The memoir titled 'Jamal Khashoggi: His Life, Struggles and Secrets,' which is being published in a Turkish edition with English and Arabic versions to follow, is reportedly inspired by material from Cengiz's personal diary.

Cengiz said that "no work, nothing will bring Jamal back" but added that "punishment to the ones who are responsible for Jamal's murder" would "calm the pain of the ones who care about him."

Sinan Onus, one of the book's co-writers, described the book "as one more brick in to the wall of the human rights struggle."

Khashoggi went to the Saudi consulate in Istanbul on October 2, 2018, to prepare documents for his upcoming marriage, but he was never seen alive again and his remains have yet to be found.

Turkish officials claimed he was murdered inside the building while Saudi officials previously maintained that Khashoggi had left the consulate. They later reversed their position after an internal investigation, and now claim Khashoggi was murdered in the course of a rogue operation, without the consent or knowledge of Saudi Crown Prince Mohammed bin Salman.

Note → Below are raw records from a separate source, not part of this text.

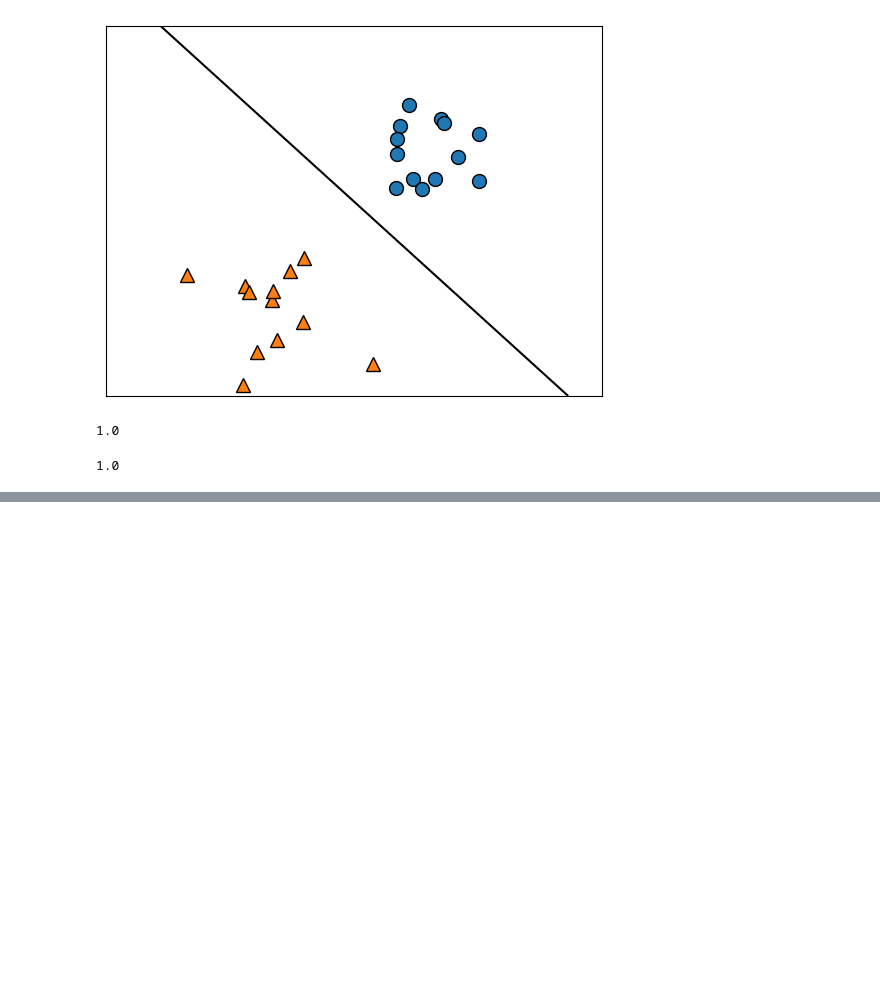
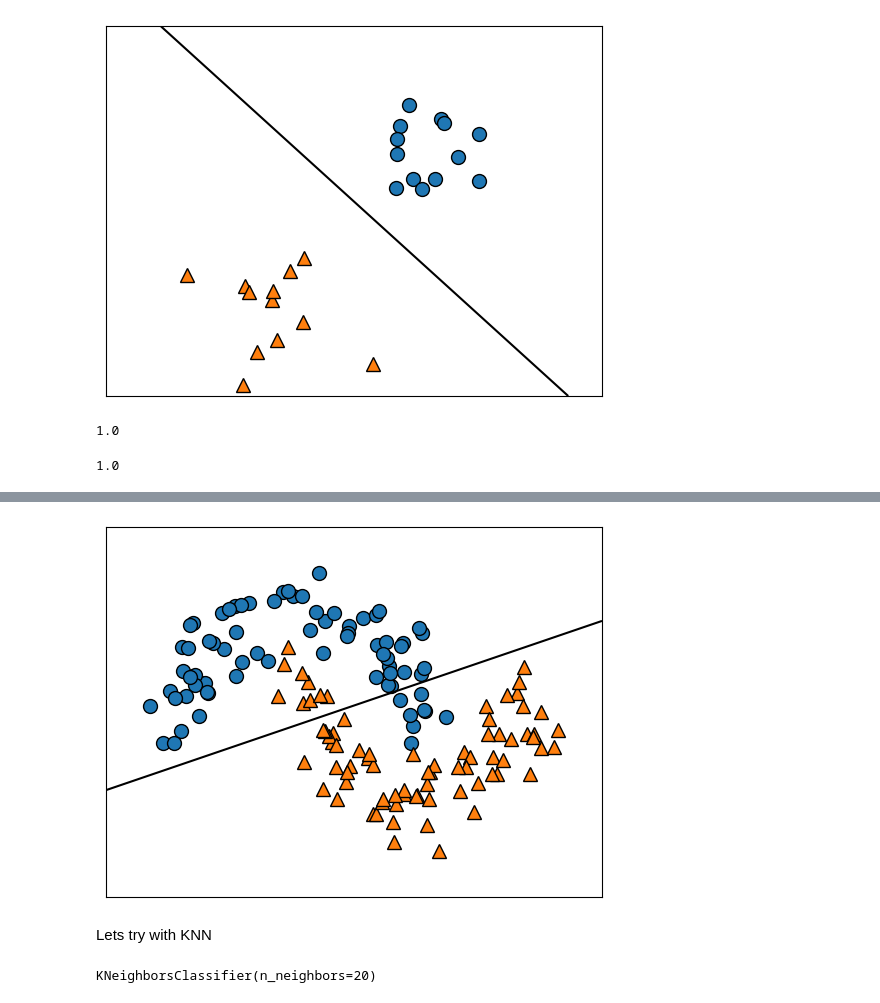
Before and after one commit to syedmahmoodiagents/gct, a Jupyter notebook: 26July/LogisticRegression.ipynb, the cells around one changed output, grey strips where cells are left out. Cells and saved outputs as stored; diff of their text form; code cells hidden in the pictures; blank space fills up the shorter version.

```diff
--- a/26July/LogisticRegression.ipynb
+++ b/26July/LogisticRegression.ipynb
@@ -109,0 +149,7 @@ accuracy_score(t_test, yp_test)
+# %%
+mg.discrete_scatter(xxtrain[:,0], xxtrain[:,1], yytrain)
+mg.plots.plot_2d_separator(modlog, xxtrain)
+# %% [output]
+[figure, added]
+# %% [markdown]
+Lets try with KNN
@@ -109,0 +158,5 @@ accuracy_score(t_test, yp_test)
+# %%
+modknn = KNeighborsClassifier(n_neighbors=20)
+modknn.fit(xxtrain, yytrain)
+# %% [output]
+KNeighborsClassifier(n_neighbors=20)
```
Also changed, not shown: parts of 18 cells of this notebook.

Eleven people have subsequently been put on trial for the journalist's murder by the Saudi government in Riyadh, while the UN continues to call for a full independent investigation into the case.